• TASK
Please state how many lines in the records below contain the word "that"; the number alone is the answer.

#### DATASET EXCERPTS ####

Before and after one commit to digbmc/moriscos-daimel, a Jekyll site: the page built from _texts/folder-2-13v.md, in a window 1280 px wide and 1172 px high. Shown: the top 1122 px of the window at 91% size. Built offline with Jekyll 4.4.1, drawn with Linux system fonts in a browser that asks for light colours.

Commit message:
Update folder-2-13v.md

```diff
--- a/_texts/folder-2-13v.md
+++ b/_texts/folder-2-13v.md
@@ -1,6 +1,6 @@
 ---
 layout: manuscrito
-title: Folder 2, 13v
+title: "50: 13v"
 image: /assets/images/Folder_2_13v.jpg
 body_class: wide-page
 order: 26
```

####
#### DATASET EXCERPTS ####

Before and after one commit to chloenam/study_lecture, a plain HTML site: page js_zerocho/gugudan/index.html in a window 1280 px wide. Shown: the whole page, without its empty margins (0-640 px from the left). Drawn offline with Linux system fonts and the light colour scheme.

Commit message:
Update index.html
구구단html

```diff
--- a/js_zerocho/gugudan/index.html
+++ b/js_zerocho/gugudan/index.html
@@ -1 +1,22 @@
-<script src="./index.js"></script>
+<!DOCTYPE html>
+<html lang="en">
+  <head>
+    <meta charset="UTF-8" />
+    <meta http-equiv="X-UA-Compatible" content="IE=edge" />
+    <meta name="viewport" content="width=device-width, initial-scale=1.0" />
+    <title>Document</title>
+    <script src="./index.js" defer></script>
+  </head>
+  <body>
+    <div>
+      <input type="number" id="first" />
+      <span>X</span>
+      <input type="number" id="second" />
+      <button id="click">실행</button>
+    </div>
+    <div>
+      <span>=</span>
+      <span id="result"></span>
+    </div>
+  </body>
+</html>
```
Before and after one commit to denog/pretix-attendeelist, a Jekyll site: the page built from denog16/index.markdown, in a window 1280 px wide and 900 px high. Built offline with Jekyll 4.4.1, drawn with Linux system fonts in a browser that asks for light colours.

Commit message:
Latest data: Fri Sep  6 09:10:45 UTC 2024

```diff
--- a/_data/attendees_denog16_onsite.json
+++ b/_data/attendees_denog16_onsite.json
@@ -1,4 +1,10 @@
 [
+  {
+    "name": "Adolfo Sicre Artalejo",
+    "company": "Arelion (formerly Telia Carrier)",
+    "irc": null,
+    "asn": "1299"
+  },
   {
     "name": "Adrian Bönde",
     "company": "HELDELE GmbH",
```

####

• RESULT OF THE TASK
2